Exercise requirements
In your reply, repeat every entry exactly and skip over each picture.
───── Material for this task ─────
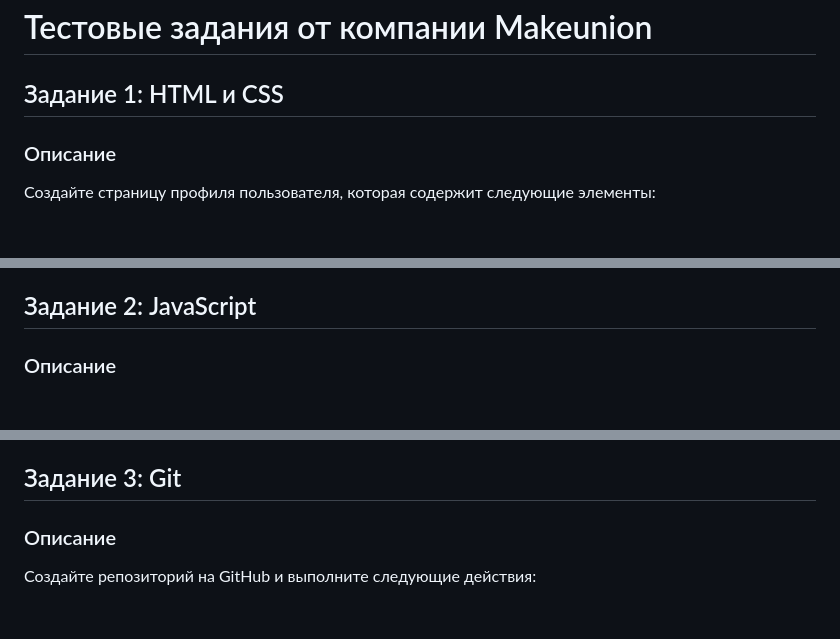
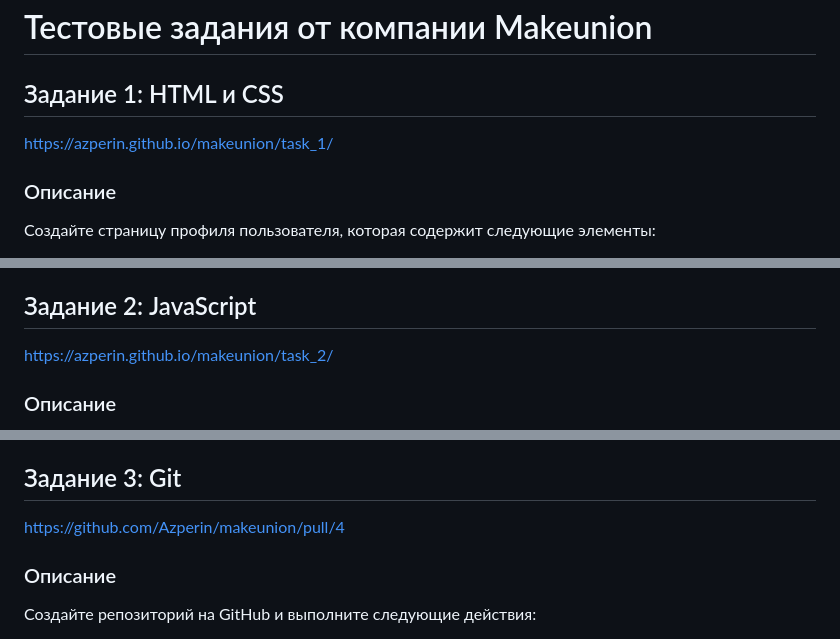
Before and after one commit to Azperin/makeunion, a Markdown page: README.md, 3 parts joined by grey strips. Rendered like a GitHub page; blank space fills up the shorter version.

Commit message:
add solution links

```diff
--- a/README.md
+++ b/README.md
@@ -1,6 +1,9 @@
 # Тестовые задания от компании Makeunion
 
 ## Задание 1: HTML и CSS
+
+https://azperin.github.io/makeunion/task_1/
+
 ### Описание
 Создайте страницу профиля пользователя, которая содержит следующие элементы:
 
@@ -22,6 +25,9 @@
 - Визуальная привлекательность и удобство использования.
 
 ## Задание 2: JavaScript
+
+https://azperin.github.io/makeunion/task_2/
+
 ### Описание
 Создайте простое веб-приложение, которое позволяет пользователю вводить список дел (To-Do List). Пользователь должен иметь возможность добавлять, удалять и отмечать задания как выполненные.
 
@@ -37,6 +43,9 @@
 - Чистота и читаемость кода.
 
 ## Задание 3: Git
+
+https://github.com/Azperin/makeunion/pull/4
+
 ### Описание
 Создайте репозиторий на GitHub и выполните следующие действия:
 1. Инициализируйте репозиторий и добавьте файл README.md с описанием проекта.
```
Also changed, not shown: other parts of README.md (+3 -0 lines).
─────
Finished task
Before and after one commit to Azperin/makeunion, a Markdown page: README.md, 3 parts joined by grey strips. Rendered like a GitHub page; blank space fills up the shorter version.

Commit message:
add solution links

```diff
--- a/README.md
+++ b/README.md
@@ -1,6 +1,9 @@
 # Тестовые задания от компании Makeunion
 
 ## Задание 1: HTML и CSS
+
+https://azperin.github.io/makeunion/task_1/
+
 ### Описание
 Создайте страницу профиля пользователя, которая содержит следующие элементы:
 
@@ -22,6 +25,9 @@
 - Визуальная привлекательность и удобство использования.
 
 ## Задание 2: JavaScript
+
+https://azperin.github.io/makeunion/task_2/
+
 ### Описание
 Создайте простое веб-приложение, которое позволяет пользователю вводить список дел (To-Do List). Пользователь должен иметь возможность добавлять, удалять и отмечать задания как выполненные.
 
@@ -37,6 +43,9 @@
 - Чистота и читаемость кода.
 
 ## Задание 3: Git
+
+https://github.com/Azperin/makeunion/pull/4
+
 ### Описание
 Создайте репозиторий на GitHub и выполните следующие действия:
 1. Инициализируйте репозиторий и добавьте файл README.md с описанием проекта.
```
Also changed, not shown: other parts of README.md (+3 -0 lines).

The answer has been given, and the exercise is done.